Texas lessons – the interconnected utility ecosystem


The February extreme cold weather snap in Texas highlighted the interconnectedness of the electric and gas systems, says US energy policy expert Beth Garza.

Speaking in Enlit Europe’s grid series webinar on resilience and flexibility, Garza said what began as a major winter storm with traffic problems and snarled highways turned into an electricity problem for about a week and then into a water crisis for another week.

And the financial ramifications were short payments to the Electric Reliability Council of Texas (ERCOT) as system operator approaching $2.9 billion, which in turn have not been paid on into the economy.
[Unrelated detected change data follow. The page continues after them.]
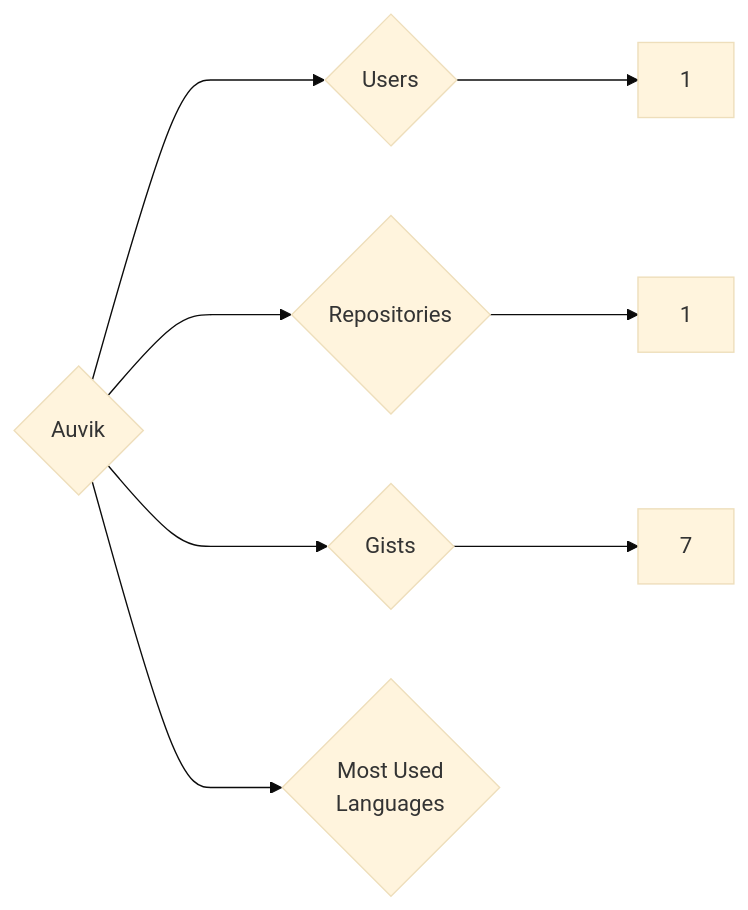
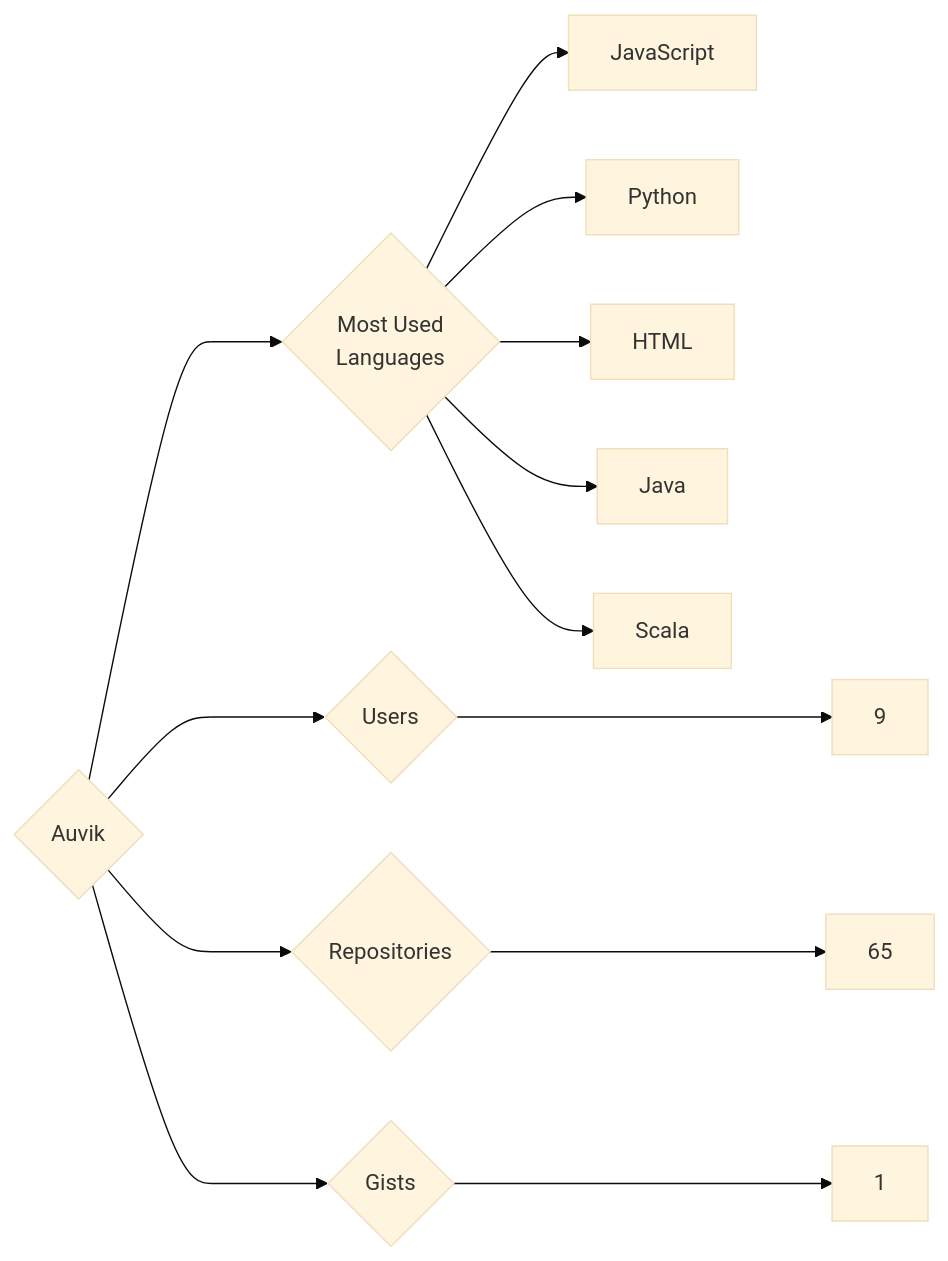
The diagram in targets/Auvik/README.md (trickest/insiders), drawn with Mermaid (base theme) before and after one commit. The commit also changed 861 other files, not shown here.

````diff
--- a/targets/Auvik/README.md
+++ b/targets/Auvik/README.md
@@ -3,8 +3,13 @@
 ```mermaid
 graph LR
 COMPANY_NAME{Auvik}
-COMPANY_NAME ---> U{Users} ---> UN[1]
-COMPANY_NAME ---> R{Repositories} ---> RN[1]
-COMPANY_NAME ---> G{Gists} ---> GN[7]
+COMPANY_NAME ---> U{Users} ---> UN[9]
+COMPANY_NAME ---> R{Repositories} ---> RN[65]
+COMPANY_NAME ---> G{Gists} ---> GN[1]
 COMPANY_NAME ---> ML{Most Used<br>Languages}
+ML --> JavaScript[JavaScript]
+ML --> Python[Python]
+ML --> HTML[HTML]
+ML --> Java[Java]
+ML --> Scala[Scala]
 ```
````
“It has highlighted the tremendous interconnection between our electricity and natural gas systems, how dependent they are on each other and how ill prepared they were to interact with each other,” said Garza, Senior Fellow at the policy research R Street Institute and former Independent Market Monitor for the ERCOT wholesale markets.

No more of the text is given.